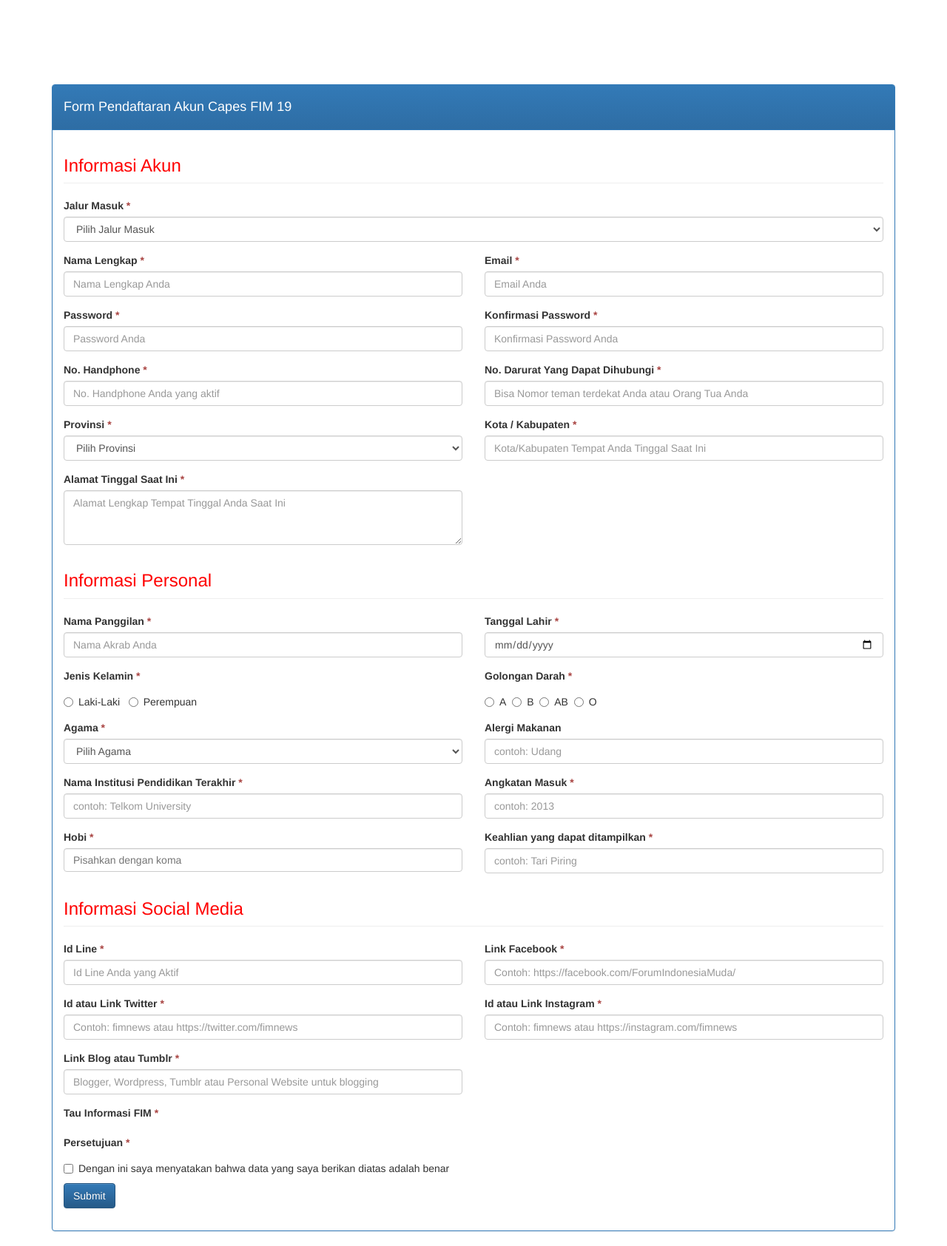
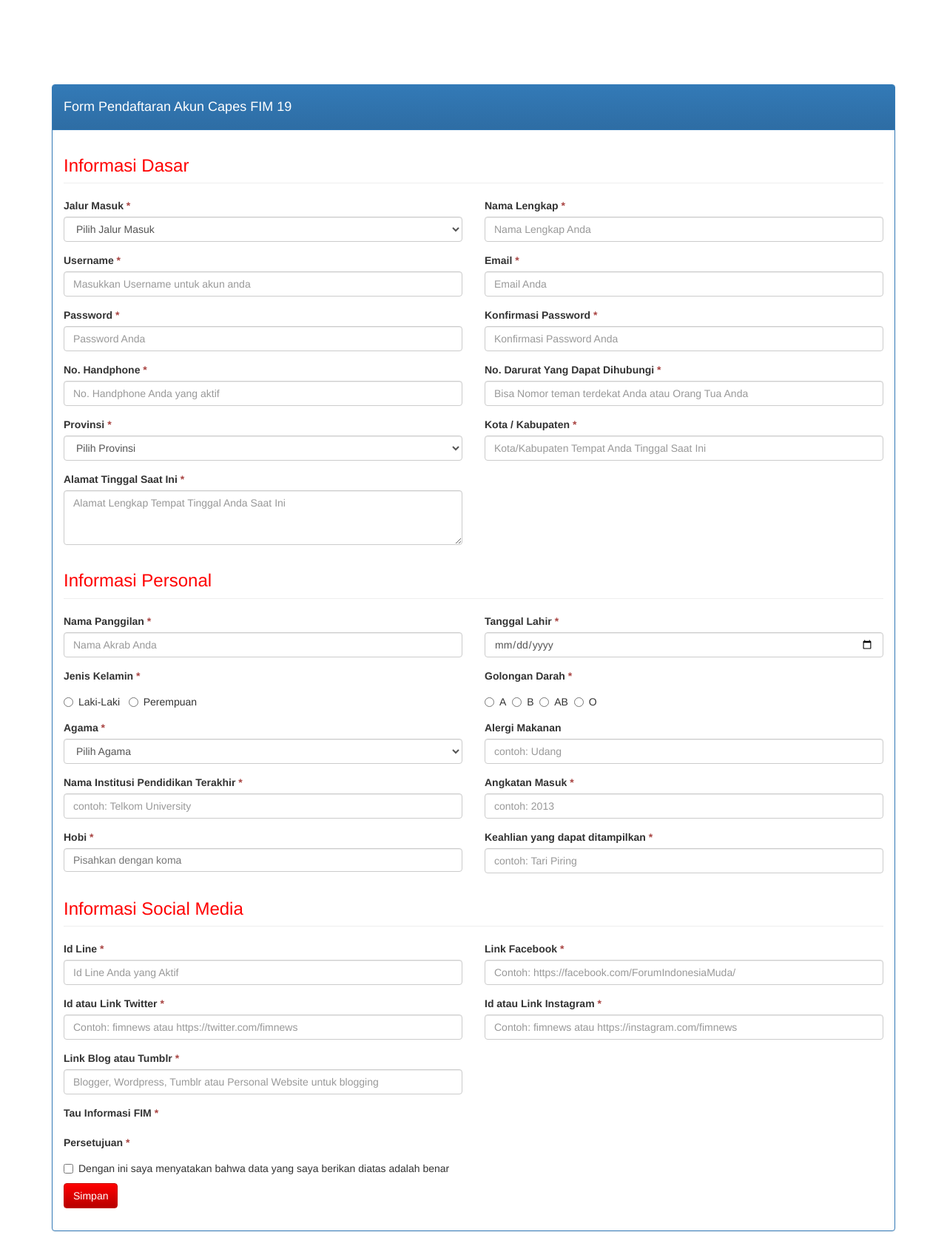
Before and after one commit to febrianimanda/portal, a CodeIgniter app: page /database/auth/registration in a window 1280 px wide. Shown: the whole page at 74% size. Run offline with CodeIgniter, Linux system fonts and the light colour scheme; data that the repository does not hold is empty; some libraries are stand-ins or nearby versions.

Commit message:
add username field in signup, and modify redirect after login

```diff
--- a/application/controllers/Auth.php
+++ b/application/controllers/Auth.php
@@ -196,7 +196,6 @@ class Auth extends CI_Controller {
 		$this->form_validation->set_rules('password', 'Password', 'trim|required');
 
 		if( $this->form_validation->run() == false) {
-			echo isset($this->session->userdata['logged_in']);
 			if(isset($this->session->userdata['logged_in'])) {
 				# redirect success page
 				redirect(base_url('dashboard'));
@@ -214,13 +213,15 @@ class Auth extends CI_Controller {
 		if($success) {
 			$user = $this->auth_model->read_user_information($data['email']);
 			$session_data = array(
-				'email'	=> $user[0]->email,
-				'role'	=> $user[0]->role
+				'email'			=> $user[0]->email,
+				'username'	=> $user[0]->username,
+				'role'			=> $user[0]->role,
 			);
 			$this->session->set_userdata('logged_in', $session_data);
-			if($user[0]->role == 0 ) {
+			if($session_data['role'] == 0 ) {
 				#redirect peserta
-			} else if ($user[0]-> role >= 1 && $user[0]-> role <= 3) {
+				redirect('/kandidat');
+			} else if ($session_data['role'] >= 1 && $session_data['role'] <= 3) {
 				#redirect admin
 				redirect('/dashboard');
 			} else {
@@ -231,7 +232,7 @@ class Auth extends CI_Controller {
 			# error login
 			redirect('/auth');
 		}
-	  }
+	}
 
 	public function logout() {
 		$this->session->unset_userdata('logged_in');
--- a/application/views/auth/login.php
+++ b/application/views/auth/login.php
@@ -13,10 +13,10 @@
 						<input name="password" required type="password" class="form-control" placeholder="Password Anda">
 					</div>
 					<div class="form-group text-center">
-						<button class="btn btn-primary form-control">Submit</button>
+						<button class="btn btn-profil-primary form-control">Submit</button>
 					</div>
 					<div class="text-center">
-						<a href="<?= site_url('auth/registration') ?>">Belum Punya Akun?</a>
+						Belum Punya Akun ? <a href="<?= site_url('auth/registration') ?>">Daftar Sekarang</a>
 					</div>
 				</form>
 			</div>
--- a/application/views/auth/signup.php
+++ b/application/views/auth/signup.php
@@ -9,9 +9,9 @@
 					<form action="<?= base_url('auth/do_registration') ?>" method="post">
 						<div class="row">
 							<div class="col-md-12">
-								<h3>Informasi Akun</h3><hr/>
+								<h3>Informasi Dasar</h3><hr/>
 							</div>
-							<div class="col-md-12">
+							<div class="col-md-6">
 								<div class="form-group">
 									<label>Jalur Masuk <span class="text-danger">*</span></label>
 									<select name="jalur" required class="form-control">
@@ -24,13 +24,19 @@
 							</div>
 							<div class="col-md-6">
 								<div class="form-group">
-									<label for="">Nama Lengkap <span class="text-danger">*</span></label>
+									<label>Nama Lengkap <span class="text-danger">*</span></label>
 									<input type="text" required name="fullname" placeholder="Nama Lengkap Anda" class="form-control">
 								</div>
 							</div>
 							<div class="col-md-6">
 								<div class="form-group">
-									<label for="">Email <span class="text-danger">*</span></label>
+									<label>Username <span class="text-danger">*</span></label>
+									<input type="email" required name="username" placeholder="Masukkan Username untuk akun anda" class="form-control">
+								</div>
+							</div>
+							<div class="col-md-6">
+								<div class="form-group">
+									<label>Email <span class="text-danger">*</span></label>
 									<input type="email" required name="email" placeholder="Email Anda" class="form-control">
 								</div>
 							</div>
@@ -38,13 +44,13 @@
 						<div class="row">
 							<div class="col-md-6">
 								<div class="form-group">
-									<label for="">Password <span class="text-danger">*</span></label>
+									<label>Password <span class="text-danger">*</span></label>
 									<input name="password" required type="password" class="form-control" placeholder="Password Anda">
 								</div>
 							</div>
 							<div class="col-md-6">
 								<div class="form-group">
-									<label for="">Konfirmasi Password <span class="text-danger">*</span></label>
+									<label>Konfirmasi Password <span class="text-danger">*</span></label>
 									<input name="passconf" required type="password" class="form-control" placeholder="Konfirmasi Password Anda">
 								</div>
 							</div>
@@ -52,13 +58,13 @@
 						<div class="row">
 							<div class="col-md-6">
 								<div class="form-group">
-									<label for="">No. Handphone <span class="text-danger">*</span></label>
+									<label>No. Handphone <span class="text-danger">*</span></label>
 									<input name="handphone" required type="number" class="form-control" placeholder="No. Handphone Anda yang aktif">
 								</div>
 							</div>
 							<div class="col-md-6">
 								<div class="form-group">
-									<label for="">No. Darurat Yang Dapat Dihubungi <span class="text-danger">*</span></label>
+									<label>No. Darurat Yang Dapat Dihubungi <span class="text-danger">*</span></label>
 									<input name="emergency_number" required type="number" class="form-control" placeholder="Bisa Nomor teman terdekat Anda atau Orang Tua Anda">
 								</div>
 							</div>
@@ -71,7 +77,7 @@
 										<option disabled selected value>Pilih Provinsi</option>
 										<?php foreach ($provinsi as $row): ?>
 											<option value="<?= $row->nama_provinsi ?>"><?= $row->nama_provinsi ?></option>
-										<?php endforeach ?>
+										<?php endforeach; ?>
 									</select>
 								</div>
 							</div>
@@ -230,7 +236,7 @@
 									<div class="checkbox">
 									  <label><input type="checkbox">Dengan ini saya menyatakan bahwa data yang saya berikan diatas adalah benar</label>
 									</div>
-									<input type="submit" class="btn btn-primary">
+									<input type="submit" class="btn btn-profil-primary" value="Simpan">
 								</div>
 							</div>
 						</div>
```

### Assigned task
Go through the records, tally the lines holding the word "redirect", and give only the tally.

### Expected output
8